§ Extracted entries:
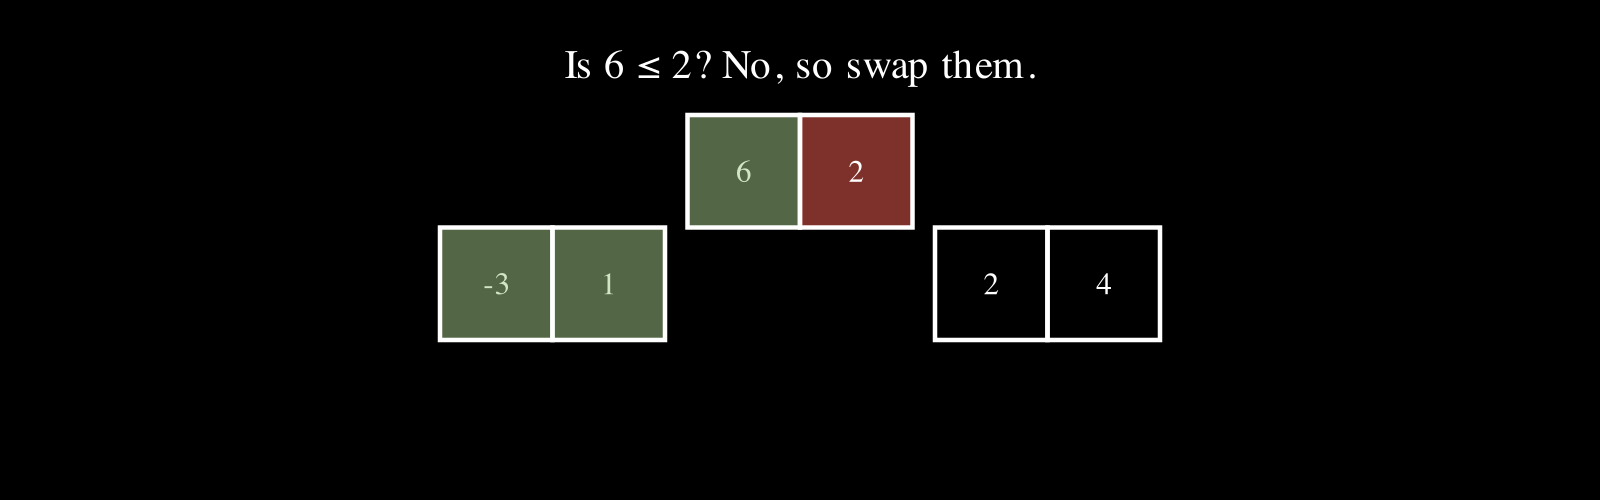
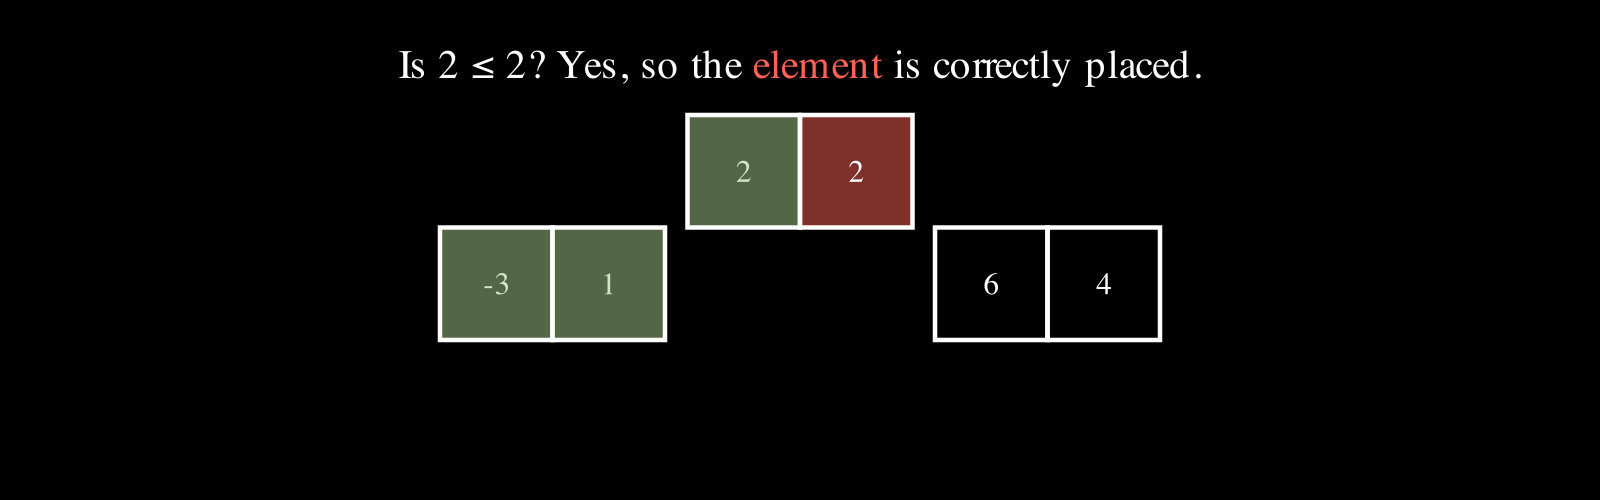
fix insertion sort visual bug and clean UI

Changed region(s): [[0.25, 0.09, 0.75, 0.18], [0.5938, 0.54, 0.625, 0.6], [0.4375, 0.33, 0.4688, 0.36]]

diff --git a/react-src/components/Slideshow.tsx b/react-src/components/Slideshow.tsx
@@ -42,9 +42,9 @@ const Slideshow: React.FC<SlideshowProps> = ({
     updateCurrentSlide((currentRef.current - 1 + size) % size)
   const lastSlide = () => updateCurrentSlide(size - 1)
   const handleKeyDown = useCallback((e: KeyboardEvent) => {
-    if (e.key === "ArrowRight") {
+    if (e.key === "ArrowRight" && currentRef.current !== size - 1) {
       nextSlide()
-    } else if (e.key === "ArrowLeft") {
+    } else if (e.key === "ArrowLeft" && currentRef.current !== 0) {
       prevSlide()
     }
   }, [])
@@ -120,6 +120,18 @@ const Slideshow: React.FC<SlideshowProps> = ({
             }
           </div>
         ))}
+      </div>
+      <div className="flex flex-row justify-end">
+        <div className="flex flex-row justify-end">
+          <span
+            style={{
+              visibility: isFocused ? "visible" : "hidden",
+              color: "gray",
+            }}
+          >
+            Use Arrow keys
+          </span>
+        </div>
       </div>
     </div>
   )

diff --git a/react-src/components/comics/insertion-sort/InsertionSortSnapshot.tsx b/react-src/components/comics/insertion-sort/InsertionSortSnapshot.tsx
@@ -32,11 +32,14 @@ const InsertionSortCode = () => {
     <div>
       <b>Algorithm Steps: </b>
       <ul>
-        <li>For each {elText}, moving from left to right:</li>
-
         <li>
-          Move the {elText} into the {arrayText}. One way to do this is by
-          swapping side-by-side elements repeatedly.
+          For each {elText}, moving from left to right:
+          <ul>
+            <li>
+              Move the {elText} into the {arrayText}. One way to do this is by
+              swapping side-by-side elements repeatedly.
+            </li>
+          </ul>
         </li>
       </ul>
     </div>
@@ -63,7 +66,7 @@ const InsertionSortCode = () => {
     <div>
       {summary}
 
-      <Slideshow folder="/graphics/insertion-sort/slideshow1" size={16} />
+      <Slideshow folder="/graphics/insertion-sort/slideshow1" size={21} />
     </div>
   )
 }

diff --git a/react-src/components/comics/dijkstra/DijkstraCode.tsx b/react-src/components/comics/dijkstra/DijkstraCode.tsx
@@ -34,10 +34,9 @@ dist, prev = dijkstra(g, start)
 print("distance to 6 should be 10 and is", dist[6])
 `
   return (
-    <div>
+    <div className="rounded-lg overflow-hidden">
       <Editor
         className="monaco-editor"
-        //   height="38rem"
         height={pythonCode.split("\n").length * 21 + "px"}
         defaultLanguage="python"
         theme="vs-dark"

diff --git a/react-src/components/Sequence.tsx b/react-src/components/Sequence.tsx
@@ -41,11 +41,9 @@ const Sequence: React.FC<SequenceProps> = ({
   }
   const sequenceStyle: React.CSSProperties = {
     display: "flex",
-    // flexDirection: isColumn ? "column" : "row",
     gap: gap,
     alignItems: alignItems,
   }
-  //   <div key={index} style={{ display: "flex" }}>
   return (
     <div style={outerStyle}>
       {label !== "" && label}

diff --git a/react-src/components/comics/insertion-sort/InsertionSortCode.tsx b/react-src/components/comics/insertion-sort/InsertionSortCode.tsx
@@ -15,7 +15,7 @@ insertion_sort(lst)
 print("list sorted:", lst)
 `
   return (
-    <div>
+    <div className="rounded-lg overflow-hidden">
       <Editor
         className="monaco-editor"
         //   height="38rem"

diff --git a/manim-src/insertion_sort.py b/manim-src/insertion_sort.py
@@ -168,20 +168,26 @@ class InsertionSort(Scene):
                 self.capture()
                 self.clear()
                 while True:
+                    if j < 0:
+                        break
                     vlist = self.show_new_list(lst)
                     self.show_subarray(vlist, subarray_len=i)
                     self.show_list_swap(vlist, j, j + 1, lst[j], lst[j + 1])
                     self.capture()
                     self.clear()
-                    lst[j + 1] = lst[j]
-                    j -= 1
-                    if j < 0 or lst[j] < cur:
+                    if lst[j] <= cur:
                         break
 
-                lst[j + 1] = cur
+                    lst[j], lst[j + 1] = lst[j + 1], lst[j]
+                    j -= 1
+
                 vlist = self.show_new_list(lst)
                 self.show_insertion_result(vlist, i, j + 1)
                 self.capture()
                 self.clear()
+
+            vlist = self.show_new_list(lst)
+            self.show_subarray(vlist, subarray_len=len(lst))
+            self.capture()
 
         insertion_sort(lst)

§ Instructions for the task:
For each line above that includes the word "const", make a copy of that line.

§ Task response:
@@ -42,9 +42,9 @@ const Slideshow: React.FC<SlideshowProps> = ({
   const lastSlide = () => updateCurrentSlide(size - 1)
   const handleKeyDown = useCallback((e: KeyboardEvent) => {
@@ -120,6 +120,18 @@ const Slideshow: React.FC<SlideshowProps> = ({
@@ -32,11 +32,14 @@ const InsertionSortCode = () => {
@@ -63,7 +66,7 @@ const InsertionSortCode = () => {
@@ -41,11 +41,9 @@ const Sequence: React.FC<SequenceProps> = ({
   const sequenceStyle: React.CSSProperties = {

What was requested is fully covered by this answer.